Michaela Jo Donohue, who goes by Joey, is the one telling the story.  I loved the way Lisa Morton sets the stage by capturing the times so clearly and then throws in an unexpected event to combine with the area's Smog and what started out so sweet and innocent begins a downward spiral into insanity happening all around.

Smog is a lot of fun, but ends a bit too soon.  I would have loved it to have been longer, but the writer does do a nice job of tying up the loose ends in the epilogue while still leaving plenty to the imagination.

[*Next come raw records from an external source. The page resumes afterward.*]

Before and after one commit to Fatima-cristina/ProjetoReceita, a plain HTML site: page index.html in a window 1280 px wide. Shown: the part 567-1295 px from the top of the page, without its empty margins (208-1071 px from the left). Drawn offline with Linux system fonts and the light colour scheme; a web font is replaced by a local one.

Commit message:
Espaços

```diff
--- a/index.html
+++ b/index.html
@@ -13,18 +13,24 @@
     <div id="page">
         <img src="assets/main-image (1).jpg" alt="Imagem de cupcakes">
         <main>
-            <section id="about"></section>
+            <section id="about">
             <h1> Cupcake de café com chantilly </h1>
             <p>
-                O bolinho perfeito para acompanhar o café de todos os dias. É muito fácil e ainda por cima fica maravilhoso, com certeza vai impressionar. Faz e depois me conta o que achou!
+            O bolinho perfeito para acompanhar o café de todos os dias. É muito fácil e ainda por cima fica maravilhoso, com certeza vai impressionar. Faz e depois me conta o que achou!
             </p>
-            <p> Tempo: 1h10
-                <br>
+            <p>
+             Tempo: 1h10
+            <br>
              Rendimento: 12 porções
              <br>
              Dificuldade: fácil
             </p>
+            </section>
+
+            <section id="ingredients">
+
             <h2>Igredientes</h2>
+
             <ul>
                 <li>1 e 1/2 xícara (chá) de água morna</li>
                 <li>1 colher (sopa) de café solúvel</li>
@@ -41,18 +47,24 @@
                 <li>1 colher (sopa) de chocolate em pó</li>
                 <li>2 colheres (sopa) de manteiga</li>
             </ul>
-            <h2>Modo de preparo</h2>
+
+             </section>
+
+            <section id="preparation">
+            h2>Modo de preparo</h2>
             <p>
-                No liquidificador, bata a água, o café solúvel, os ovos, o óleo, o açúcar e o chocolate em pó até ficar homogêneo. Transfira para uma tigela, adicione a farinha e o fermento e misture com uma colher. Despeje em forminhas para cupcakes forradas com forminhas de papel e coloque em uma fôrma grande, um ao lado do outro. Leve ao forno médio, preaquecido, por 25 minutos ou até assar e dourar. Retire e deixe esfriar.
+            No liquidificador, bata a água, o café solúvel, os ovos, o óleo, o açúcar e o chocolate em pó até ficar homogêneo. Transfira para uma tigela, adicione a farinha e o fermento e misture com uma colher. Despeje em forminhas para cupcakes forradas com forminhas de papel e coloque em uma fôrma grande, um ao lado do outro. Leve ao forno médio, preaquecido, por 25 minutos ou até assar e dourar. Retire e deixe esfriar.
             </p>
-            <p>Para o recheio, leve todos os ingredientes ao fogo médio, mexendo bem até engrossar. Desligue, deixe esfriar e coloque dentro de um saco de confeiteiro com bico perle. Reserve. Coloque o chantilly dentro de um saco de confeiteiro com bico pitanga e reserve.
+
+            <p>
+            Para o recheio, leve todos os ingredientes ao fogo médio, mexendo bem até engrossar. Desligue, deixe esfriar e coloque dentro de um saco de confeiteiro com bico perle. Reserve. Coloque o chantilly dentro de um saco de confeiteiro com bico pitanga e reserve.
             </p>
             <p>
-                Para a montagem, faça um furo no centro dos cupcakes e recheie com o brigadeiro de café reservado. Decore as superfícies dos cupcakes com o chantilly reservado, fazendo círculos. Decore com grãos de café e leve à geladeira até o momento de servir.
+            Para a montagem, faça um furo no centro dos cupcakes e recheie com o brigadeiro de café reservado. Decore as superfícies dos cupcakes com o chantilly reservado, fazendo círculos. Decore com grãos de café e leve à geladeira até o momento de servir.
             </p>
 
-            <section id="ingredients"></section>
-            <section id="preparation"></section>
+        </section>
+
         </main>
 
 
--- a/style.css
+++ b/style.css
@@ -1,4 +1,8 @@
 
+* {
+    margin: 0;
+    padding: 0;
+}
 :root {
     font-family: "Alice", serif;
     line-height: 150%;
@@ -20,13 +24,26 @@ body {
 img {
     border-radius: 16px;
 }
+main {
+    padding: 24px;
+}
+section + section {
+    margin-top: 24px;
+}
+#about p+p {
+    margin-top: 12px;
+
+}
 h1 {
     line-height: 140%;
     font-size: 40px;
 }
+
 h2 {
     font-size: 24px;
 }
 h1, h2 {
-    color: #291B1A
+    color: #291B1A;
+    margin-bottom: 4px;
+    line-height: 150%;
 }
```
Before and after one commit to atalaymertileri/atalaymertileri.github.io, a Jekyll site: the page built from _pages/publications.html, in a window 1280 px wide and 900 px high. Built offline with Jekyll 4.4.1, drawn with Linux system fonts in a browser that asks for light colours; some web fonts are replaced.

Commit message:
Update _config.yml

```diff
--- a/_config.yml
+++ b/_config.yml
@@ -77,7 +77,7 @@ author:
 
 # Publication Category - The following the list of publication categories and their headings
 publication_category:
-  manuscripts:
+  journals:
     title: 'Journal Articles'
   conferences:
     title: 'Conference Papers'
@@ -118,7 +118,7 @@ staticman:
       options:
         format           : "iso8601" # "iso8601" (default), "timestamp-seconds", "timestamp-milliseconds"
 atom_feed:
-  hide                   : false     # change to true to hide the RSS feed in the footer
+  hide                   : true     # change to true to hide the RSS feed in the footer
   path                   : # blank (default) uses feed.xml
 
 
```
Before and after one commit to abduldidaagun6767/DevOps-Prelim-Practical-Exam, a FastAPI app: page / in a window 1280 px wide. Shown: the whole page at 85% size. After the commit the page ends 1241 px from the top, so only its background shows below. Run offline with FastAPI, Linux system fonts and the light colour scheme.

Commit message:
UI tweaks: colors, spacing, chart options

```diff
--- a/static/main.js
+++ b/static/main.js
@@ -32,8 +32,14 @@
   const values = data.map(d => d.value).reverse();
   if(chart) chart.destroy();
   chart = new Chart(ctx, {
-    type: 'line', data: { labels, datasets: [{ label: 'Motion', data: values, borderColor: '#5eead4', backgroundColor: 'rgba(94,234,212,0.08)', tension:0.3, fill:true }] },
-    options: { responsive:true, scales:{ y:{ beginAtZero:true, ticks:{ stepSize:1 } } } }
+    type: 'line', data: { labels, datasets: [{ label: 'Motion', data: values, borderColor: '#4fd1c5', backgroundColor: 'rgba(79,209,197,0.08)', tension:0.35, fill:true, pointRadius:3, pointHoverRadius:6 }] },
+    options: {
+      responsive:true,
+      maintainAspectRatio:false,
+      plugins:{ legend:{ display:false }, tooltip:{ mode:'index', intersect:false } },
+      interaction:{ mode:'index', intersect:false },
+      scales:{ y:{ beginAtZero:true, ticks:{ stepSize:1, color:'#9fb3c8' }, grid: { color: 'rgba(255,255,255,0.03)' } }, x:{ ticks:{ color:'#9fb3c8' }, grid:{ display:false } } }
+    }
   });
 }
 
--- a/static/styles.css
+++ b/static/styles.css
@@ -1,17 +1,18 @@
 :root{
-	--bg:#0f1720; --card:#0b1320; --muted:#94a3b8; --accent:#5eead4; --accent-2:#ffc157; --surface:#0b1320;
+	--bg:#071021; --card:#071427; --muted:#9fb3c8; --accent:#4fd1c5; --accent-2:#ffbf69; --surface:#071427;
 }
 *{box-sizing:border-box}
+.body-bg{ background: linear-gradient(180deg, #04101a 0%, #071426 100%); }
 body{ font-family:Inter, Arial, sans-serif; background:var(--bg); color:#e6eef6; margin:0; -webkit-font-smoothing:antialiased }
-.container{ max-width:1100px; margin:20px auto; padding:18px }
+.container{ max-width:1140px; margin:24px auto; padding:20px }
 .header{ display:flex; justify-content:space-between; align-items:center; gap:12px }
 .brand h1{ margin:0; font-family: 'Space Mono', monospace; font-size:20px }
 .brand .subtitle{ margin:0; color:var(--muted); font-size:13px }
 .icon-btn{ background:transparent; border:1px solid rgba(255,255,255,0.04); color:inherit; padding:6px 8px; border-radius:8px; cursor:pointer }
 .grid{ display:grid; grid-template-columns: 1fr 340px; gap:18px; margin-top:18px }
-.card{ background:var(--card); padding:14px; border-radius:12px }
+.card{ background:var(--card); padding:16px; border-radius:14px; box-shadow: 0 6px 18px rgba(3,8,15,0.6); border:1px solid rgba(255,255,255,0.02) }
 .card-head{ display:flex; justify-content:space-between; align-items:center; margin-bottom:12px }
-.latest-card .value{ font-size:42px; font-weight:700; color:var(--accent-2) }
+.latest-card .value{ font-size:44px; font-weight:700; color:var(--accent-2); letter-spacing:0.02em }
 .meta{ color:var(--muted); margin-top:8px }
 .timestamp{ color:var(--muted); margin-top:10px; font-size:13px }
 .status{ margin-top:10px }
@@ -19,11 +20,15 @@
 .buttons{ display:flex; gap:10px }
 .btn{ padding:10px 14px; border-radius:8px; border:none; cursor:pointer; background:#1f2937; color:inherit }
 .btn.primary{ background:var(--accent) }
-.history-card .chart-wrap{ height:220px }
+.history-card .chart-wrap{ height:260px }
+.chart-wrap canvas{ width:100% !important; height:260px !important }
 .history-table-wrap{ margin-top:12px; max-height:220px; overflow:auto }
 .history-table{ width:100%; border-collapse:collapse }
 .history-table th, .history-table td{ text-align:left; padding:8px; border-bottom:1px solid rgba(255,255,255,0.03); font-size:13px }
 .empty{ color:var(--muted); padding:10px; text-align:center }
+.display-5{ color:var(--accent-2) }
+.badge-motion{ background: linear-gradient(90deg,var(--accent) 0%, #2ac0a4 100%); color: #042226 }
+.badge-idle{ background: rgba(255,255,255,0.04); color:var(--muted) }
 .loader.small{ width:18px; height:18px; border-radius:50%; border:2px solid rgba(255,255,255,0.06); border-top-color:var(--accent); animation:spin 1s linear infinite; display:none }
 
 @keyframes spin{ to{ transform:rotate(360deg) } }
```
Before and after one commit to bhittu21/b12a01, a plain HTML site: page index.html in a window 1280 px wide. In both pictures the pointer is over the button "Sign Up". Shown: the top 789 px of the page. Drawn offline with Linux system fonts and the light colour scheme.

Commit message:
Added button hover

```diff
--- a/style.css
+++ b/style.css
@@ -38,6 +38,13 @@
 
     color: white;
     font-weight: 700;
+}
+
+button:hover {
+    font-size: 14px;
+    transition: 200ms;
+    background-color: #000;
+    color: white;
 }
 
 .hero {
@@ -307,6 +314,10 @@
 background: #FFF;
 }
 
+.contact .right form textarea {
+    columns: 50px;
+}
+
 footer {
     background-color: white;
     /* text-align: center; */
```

The second story is from Eric J. Guignard.  And 
Baggage of Eternal Night is his debut work of long fiction.  A fascinating, original tale set in Detroit in the early 1960s.  Charlie Stewart tells the story of what happened to his pal Joey Third, real name Joey Thurston, so called because he was the Third Joey gambling one night at Little Louie's and the name just stuck, after picking up an odd leather suitcase at a baggage auction.

Guignard shows excellent story-telling skills and the mood is like a really good episode of The Twilight Zone.  In a short amount of time, the writer manages to create genuine characters that I really cared about, flaws and all, and takes us on an improbable journey into the world of Rasputin, Russia's Mad Monk.  Baggage of the Eternal Night is really worth your time.

The official release date for Smog/Baggage of Eternal Night is September 6, 2013, but I believe it's available now in a variety of formats From the JournalStone website and

This is one I can strongly recommend.  I'm already looking forward to JournalStone's DoubleDown Series, Book III.